Ray Borg is not a household name in mixed martial arts, but that might not be the main reason the 24-year-old fighter has been questioned as a next top contender in the UFC’s flyweight division.
While Borg has won five of his last six Octagon appearances, the New Mexico native has also missed the 125-pound limit in two of his last four bouts. He checked in a 129.5 pounds for a December meeting with Louis Smolka at UFC 207 and 126.75 for a UFC Fight Night 73 contest against Geane Herrera in August 2015. His did, however, make weight without issue prior to a decision victory over Jussier da Silva in March.
Borg, who made his professional debut when he was 19 years old, says that a recent move to Jackson-Wink MMA has helped him refine his approach in that area. “The Tazmexican Devil” began his career training at FIT-NHB in Albuquerque, the home of UFC welterweight Tim Means.
“This is a question that I get a lot, which is expected because I have missed weight twice,” Borg said during a recent media call. “But really, I mean I turned 24, I never came from a superstar camp, so a few of my weight cuts were more of improper weight cutting and honestly just lack of knowledge of how to go about weight cutting, staying low in the offseason.

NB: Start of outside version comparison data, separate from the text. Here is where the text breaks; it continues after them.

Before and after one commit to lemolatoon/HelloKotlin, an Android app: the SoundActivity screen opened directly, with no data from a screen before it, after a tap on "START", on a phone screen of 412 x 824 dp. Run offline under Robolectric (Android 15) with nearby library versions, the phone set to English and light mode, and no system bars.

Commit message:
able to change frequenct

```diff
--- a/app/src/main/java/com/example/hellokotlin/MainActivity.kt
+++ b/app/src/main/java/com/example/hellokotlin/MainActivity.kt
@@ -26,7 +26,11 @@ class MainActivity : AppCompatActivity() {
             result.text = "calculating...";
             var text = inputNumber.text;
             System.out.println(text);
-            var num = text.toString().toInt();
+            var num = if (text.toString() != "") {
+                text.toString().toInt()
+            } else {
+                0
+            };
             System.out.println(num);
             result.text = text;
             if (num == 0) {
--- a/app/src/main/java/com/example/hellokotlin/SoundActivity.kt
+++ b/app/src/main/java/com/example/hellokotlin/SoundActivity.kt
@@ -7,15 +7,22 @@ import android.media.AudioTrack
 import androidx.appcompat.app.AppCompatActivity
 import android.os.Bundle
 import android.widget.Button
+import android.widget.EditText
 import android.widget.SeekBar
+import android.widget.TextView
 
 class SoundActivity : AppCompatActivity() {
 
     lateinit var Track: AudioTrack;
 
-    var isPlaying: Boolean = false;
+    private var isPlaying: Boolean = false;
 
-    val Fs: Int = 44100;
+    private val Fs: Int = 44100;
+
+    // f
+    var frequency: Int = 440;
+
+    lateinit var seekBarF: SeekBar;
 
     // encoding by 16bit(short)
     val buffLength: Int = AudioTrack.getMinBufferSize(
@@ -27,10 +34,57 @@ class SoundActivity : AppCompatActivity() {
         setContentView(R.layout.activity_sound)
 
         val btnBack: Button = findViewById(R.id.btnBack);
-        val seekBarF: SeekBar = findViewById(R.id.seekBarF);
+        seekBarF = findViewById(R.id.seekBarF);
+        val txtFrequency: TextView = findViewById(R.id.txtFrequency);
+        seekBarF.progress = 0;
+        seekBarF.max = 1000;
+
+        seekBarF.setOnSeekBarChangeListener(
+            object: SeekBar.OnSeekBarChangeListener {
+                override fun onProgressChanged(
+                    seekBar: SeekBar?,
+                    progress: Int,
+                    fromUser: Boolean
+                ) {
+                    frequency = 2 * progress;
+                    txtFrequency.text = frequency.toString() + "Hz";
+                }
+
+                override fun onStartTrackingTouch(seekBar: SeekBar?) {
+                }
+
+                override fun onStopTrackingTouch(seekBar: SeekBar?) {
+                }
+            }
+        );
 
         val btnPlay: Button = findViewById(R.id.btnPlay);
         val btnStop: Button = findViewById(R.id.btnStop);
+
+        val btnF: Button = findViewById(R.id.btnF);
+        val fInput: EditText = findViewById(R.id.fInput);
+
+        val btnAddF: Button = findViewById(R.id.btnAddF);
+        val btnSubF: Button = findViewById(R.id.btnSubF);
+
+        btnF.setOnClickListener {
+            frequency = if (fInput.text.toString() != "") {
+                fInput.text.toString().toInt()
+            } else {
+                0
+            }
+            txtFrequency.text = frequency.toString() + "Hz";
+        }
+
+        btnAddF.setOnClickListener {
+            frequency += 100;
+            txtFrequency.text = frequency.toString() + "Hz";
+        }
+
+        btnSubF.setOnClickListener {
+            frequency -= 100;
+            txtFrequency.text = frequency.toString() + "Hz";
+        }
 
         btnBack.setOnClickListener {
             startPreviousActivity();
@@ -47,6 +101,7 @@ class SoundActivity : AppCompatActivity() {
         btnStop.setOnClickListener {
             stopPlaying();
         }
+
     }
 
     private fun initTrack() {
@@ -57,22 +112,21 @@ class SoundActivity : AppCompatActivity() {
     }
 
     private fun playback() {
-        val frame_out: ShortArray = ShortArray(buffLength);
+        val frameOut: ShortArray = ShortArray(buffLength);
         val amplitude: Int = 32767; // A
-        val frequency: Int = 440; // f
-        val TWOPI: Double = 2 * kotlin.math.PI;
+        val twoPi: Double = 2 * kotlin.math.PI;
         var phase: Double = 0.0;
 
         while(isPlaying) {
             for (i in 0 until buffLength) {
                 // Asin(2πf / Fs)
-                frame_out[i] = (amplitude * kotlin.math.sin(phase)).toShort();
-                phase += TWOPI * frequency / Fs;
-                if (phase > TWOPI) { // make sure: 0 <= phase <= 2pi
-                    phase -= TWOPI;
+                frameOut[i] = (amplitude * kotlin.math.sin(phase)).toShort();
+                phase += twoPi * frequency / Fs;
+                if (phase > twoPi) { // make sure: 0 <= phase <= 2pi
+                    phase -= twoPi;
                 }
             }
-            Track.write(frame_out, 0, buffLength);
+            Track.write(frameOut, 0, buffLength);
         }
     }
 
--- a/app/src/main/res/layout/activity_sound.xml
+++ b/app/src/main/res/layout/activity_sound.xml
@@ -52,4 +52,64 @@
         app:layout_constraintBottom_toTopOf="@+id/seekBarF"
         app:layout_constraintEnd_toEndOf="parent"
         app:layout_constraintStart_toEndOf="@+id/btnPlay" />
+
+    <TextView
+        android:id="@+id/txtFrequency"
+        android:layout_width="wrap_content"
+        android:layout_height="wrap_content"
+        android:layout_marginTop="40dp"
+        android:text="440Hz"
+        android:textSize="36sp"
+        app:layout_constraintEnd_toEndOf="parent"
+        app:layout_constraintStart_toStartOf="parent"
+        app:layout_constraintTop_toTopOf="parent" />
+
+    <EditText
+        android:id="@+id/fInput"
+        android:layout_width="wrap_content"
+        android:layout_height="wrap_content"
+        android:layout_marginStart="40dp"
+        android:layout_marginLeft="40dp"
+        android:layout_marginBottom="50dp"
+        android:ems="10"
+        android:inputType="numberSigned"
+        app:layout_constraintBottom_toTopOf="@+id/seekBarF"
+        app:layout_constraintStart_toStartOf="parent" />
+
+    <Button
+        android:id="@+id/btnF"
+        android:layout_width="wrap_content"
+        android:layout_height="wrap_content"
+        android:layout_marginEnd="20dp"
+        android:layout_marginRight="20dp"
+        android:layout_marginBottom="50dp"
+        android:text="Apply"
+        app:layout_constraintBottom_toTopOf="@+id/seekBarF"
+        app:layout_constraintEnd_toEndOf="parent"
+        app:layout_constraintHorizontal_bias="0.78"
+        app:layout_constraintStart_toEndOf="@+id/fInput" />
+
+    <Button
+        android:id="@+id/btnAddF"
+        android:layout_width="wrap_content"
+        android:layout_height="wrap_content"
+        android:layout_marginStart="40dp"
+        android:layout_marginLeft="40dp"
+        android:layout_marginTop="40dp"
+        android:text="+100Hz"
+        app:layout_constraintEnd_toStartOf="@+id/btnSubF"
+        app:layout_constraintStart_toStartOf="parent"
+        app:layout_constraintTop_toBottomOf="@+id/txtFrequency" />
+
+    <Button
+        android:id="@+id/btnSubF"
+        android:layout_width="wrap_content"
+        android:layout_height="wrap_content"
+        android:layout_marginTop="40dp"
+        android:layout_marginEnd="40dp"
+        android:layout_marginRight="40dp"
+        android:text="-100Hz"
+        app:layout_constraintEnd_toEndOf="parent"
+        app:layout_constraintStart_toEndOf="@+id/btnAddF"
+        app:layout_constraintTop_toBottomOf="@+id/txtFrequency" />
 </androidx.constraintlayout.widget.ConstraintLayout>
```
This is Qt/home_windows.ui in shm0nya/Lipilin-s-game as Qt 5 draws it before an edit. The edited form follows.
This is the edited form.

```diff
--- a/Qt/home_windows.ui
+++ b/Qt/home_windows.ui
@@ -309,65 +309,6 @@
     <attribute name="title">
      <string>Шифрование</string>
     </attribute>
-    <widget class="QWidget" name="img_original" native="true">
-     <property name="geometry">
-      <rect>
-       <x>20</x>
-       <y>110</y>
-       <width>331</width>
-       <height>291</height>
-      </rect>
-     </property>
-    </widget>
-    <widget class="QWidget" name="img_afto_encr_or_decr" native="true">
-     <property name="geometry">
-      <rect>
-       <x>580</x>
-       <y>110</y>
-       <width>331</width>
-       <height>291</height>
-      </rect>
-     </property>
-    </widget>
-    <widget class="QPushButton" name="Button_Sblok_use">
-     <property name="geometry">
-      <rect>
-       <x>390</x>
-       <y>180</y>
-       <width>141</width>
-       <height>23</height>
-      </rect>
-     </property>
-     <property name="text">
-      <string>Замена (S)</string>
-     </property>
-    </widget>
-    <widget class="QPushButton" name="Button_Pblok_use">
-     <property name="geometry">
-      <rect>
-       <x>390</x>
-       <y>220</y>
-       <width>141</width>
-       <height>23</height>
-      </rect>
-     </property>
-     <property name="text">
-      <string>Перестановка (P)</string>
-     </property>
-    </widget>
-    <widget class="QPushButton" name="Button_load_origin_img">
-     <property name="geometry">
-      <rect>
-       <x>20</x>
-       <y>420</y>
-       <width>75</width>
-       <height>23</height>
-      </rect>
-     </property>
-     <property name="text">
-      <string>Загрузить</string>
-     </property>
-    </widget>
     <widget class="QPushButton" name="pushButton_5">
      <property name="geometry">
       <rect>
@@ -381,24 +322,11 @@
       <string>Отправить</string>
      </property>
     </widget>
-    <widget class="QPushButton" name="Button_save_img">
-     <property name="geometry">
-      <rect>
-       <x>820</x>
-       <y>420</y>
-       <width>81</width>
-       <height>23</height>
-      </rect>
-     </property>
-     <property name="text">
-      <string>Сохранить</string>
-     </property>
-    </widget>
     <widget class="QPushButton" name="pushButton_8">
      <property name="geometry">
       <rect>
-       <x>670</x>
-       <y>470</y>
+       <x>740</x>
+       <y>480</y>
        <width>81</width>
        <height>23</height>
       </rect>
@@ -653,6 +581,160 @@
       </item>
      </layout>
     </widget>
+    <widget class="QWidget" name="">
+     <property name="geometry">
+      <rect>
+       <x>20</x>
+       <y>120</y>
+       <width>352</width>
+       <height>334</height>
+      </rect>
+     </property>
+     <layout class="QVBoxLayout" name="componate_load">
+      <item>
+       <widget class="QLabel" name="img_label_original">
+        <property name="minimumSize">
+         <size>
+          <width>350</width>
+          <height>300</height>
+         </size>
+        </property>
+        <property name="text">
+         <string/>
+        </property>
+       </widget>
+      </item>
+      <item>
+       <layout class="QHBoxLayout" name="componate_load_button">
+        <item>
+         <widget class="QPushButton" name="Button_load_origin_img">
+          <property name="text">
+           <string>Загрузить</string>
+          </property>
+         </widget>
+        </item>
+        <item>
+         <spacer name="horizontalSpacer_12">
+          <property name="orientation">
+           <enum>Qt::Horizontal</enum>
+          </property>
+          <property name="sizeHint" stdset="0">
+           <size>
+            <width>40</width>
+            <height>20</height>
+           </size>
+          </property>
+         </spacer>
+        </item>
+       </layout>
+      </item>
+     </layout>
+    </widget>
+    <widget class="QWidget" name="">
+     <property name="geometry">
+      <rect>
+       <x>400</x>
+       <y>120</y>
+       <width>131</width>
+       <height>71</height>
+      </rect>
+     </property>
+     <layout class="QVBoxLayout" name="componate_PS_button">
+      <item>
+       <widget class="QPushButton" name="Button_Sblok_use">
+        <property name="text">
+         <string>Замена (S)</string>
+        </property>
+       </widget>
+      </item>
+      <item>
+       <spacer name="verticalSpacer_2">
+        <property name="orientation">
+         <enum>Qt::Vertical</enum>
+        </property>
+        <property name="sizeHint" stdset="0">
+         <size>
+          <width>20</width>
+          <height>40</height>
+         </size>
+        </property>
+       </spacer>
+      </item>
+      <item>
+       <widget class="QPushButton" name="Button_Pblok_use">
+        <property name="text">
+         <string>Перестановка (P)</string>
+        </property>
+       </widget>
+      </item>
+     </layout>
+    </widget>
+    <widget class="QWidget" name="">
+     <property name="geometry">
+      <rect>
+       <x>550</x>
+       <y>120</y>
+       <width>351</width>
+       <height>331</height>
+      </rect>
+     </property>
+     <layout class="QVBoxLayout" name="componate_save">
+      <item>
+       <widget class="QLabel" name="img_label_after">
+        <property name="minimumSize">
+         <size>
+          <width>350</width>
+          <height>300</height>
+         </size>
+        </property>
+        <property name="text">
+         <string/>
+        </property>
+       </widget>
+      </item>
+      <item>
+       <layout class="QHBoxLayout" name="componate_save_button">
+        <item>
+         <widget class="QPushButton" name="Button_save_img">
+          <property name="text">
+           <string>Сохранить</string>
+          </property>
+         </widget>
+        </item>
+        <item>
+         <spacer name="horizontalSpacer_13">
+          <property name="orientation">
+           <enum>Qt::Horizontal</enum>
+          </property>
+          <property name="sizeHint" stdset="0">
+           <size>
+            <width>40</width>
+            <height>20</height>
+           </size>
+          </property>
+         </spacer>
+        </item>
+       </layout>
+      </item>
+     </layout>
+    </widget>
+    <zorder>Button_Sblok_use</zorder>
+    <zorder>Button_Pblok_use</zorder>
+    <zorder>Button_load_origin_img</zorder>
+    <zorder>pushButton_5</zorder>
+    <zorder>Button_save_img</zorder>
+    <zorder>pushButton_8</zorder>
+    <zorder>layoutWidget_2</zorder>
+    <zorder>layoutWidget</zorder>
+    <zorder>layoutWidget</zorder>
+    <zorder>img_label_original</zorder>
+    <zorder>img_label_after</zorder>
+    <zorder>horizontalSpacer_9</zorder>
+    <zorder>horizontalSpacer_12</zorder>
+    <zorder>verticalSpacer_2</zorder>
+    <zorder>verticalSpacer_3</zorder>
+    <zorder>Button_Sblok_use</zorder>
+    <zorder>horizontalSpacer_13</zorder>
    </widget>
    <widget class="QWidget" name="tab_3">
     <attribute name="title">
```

I’ve corrected my mistakes. I’ve done what I’ve had to do to get to that 125-pound limit. I have no doubt in my mind I’m going to make weight easily.”
Borg will square off against Demetrious Johnson in the UFC 215 headliner at Rogers Place in Edmonton, Alberta, Canada, on Saturday night. Johnson will be attempting to take sole possession of the record for most consecutive UFC title defenses, a mark he currently shares with Anderson Silva. Any problems on the scale for Borg could put a damper on a potentially historic night for “Mighty Mouse,” but the long-reigning champ doesn’t expect that to be an issue.
“I’m not worried about that. I’m sure he’s going to do his job and make the weight class,” Johnson said. “My job is to go out there and fight. I’m sure he’s going to make it.”
In addition to improving his weight-cutting technique, Borg expects to be a completely different fighter than anything Johnson has seen on tape. Many times, young fighters tend to make significant improvements from one fight to another. Meanwhile, Borg might have a better idea of what to expect from his opponent considering how many fights Johnson has already had in the UFC.
I think what works in my advantage he has a lot of time in the game. He’s got so much film to study. It’s also dangerous for him because every fight I’ve been different,” Borg said. “I’m finally started to come into my own. It’s going to be a big surprise. There’s not much out on me as far as I’ve molded to this day.”